[Screenshot and code edit data]

= = = = =

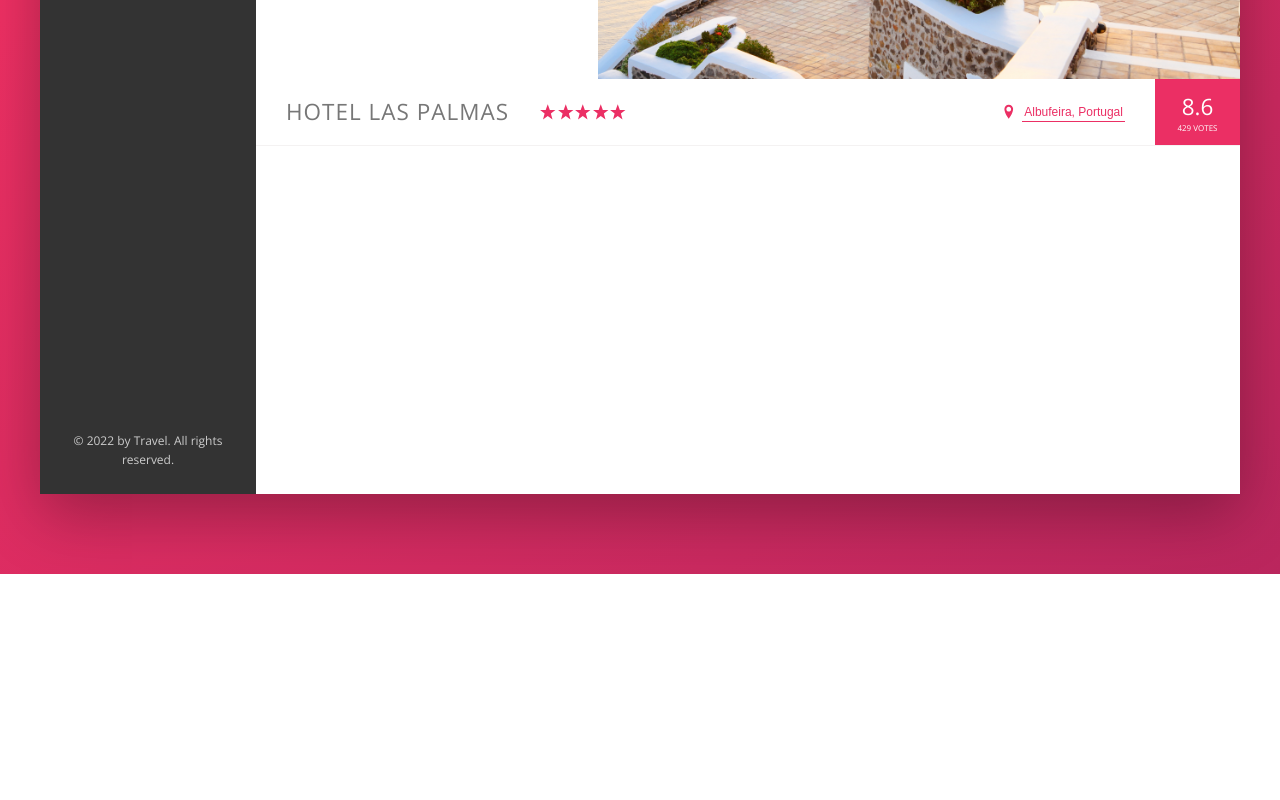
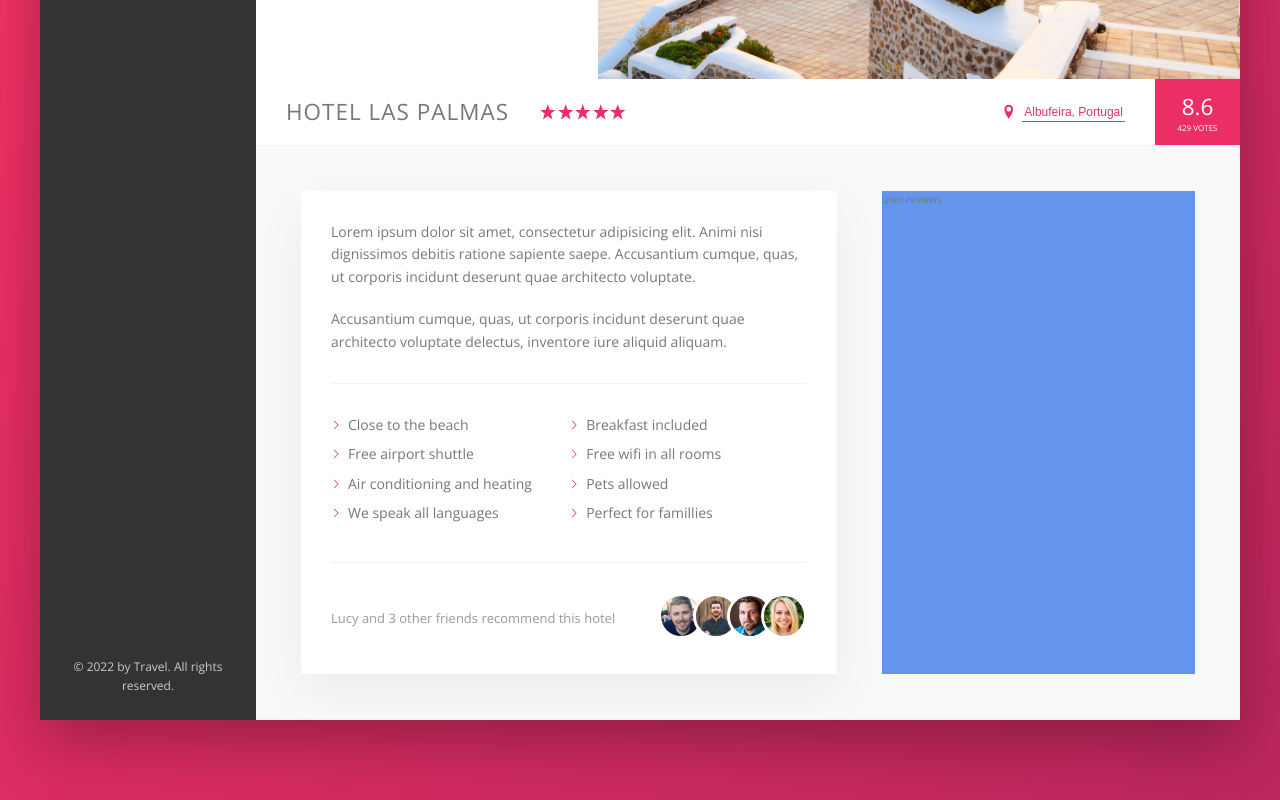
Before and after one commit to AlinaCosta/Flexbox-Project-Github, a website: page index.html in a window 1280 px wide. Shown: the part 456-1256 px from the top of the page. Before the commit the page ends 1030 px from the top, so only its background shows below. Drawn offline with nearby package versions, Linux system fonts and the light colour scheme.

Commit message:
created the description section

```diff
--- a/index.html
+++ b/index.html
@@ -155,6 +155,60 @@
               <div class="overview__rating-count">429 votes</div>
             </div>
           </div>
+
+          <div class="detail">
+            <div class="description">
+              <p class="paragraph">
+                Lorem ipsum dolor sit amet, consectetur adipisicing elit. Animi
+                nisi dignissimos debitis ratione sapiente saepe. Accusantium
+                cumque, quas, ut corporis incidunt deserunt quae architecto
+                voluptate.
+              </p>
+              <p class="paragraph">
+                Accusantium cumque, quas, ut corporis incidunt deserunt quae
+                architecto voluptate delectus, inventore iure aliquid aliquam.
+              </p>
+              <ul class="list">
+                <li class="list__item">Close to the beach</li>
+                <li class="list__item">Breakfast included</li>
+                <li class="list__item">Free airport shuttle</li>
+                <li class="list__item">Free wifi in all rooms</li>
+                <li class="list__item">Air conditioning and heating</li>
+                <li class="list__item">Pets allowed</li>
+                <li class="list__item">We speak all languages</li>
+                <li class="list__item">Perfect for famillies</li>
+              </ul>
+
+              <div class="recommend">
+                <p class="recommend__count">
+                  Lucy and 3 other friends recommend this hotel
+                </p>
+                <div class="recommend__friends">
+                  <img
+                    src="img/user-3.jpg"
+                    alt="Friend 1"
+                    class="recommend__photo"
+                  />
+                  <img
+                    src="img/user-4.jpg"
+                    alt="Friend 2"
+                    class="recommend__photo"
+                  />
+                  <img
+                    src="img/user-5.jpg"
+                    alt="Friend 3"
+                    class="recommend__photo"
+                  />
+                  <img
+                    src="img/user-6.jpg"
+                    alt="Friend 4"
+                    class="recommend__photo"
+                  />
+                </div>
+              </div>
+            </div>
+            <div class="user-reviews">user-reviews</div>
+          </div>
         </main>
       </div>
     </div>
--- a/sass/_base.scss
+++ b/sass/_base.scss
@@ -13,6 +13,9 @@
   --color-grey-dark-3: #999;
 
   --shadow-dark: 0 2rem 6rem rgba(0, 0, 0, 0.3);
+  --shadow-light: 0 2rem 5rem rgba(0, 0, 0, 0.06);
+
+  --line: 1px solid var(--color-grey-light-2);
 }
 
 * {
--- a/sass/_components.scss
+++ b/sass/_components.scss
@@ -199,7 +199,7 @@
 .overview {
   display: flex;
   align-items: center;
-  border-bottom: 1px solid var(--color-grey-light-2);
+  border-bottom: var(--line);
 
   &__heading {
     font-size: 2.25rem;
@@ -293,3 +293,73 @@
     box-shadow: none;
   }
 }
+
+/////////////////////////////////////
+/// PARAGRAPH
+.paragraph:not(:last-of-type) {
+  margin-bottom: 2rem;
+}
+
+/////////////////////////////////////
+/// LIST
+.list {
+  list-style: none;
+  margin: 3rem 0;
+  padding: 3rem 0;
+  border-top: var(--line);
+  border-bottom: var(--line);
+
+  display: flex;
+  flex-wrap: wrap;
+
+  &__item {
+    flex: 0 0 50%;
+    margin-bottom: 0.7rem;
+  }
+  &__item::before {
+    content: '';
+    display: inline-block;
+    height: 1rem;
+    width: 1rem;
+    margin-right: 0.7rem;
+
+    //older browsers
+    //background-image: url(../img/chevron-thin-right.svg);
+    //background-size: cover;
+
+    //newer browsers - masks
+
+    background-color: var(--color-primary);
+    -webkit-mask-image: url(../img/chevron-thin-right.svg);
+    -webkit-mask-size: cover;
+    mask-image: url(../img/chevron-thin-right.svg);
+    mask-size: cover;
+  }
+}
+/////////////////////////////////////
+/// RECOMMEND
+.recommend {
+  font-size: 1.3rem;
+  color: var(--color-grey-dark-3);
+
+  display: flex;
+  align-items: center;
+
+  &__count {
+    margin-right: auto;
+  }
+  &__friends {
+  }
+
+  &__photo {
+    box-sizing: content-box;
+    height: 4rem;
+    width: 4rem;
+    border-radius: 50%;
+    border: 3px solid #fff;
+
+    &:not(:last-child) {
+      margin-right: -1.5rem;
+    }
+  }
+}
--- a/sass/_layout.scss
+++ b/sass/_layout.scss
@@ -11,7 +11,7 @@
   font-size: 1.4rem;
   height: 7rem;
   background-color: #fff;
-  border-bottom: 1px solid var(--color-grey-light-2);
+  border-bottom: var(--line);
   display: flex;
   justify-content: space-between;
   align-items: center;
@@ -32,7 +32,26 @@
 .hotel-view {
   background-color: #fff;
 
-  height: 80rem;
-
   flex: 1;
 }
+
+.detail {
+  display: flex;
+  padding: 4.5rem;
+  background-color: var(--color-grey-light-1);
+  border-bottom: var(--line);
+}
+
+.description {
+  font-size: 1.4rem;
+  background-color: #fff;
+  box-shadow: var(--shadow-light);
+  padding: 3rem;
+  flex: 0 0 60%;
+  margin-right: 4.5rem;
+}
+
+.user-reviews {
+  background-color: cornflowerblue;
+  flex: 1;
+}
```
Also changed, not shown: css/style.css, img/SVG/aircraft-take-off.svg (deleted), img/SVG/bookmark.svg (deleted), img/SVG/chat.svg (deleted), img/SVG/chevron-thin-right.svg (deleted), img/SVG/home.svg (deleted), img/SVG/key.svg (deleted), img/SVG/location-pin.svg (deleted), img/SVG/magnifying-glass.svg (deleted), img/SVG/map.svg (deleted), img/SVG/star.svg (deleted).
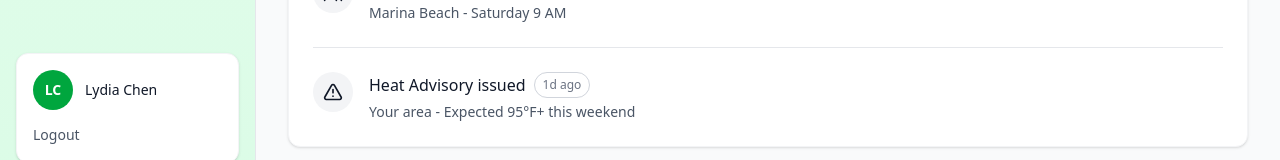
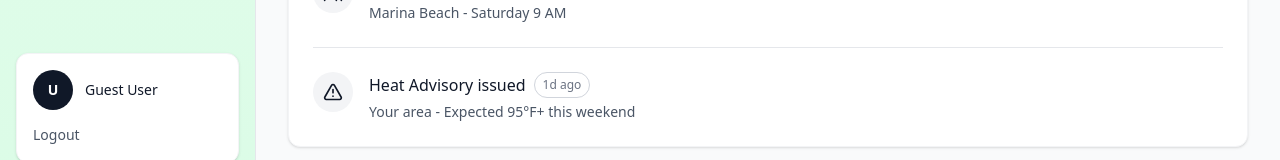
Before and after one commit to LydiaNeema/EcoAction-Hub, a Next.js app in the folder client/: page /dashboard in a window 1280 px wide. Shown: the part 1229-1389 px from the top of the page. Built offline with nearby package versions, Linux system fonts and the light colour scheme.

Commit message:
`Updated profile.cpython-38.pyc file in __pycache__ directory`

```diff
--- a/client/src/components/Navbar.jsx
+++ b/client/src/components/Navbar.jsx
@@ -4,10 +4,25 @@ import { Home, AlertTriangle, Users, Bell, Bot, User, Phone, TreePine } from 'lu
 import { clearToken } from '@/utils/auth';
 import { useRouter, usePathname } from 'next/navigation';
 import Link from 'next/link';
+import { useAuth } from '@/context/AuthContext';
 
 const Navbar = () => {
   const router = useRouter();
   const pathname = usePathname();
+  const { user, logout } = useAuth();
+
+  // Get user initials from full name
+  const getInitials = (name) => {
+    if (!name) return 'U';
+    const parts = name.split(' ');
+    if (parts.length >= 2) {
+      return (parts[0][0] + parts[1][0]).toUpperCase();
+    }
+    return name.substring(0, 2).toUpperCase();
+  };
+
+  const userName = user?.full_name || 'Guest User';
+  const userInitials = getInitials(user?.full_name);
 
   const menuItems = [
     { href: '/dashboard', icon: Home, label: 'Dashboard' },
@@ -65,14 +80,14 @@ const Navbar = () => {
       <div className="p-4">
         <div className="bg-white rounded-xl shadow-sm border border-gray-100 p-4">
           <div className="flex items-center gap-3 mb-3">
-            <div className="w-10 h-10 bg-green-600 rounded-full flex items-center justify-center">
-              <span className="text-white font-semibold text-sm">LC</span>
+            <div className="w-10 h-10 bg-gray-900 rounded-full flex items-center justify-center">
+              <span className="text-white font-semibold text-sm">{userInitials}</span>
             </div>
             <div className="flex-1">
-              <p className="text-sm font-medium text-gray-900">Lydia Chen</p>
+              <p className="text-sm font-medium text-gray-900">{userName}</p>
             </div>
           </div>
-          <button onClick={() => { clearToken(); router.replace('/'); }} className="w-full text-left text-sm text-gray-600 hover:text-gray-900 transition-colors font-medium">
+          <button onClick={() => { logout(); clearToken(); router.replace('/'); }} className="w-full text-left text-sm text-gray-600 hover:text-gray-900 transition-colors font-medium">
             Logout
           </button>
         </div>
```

= = = = =

Requirement:
Your answer should be a single number: the count of lines in the records that contain "size".

Written response:
7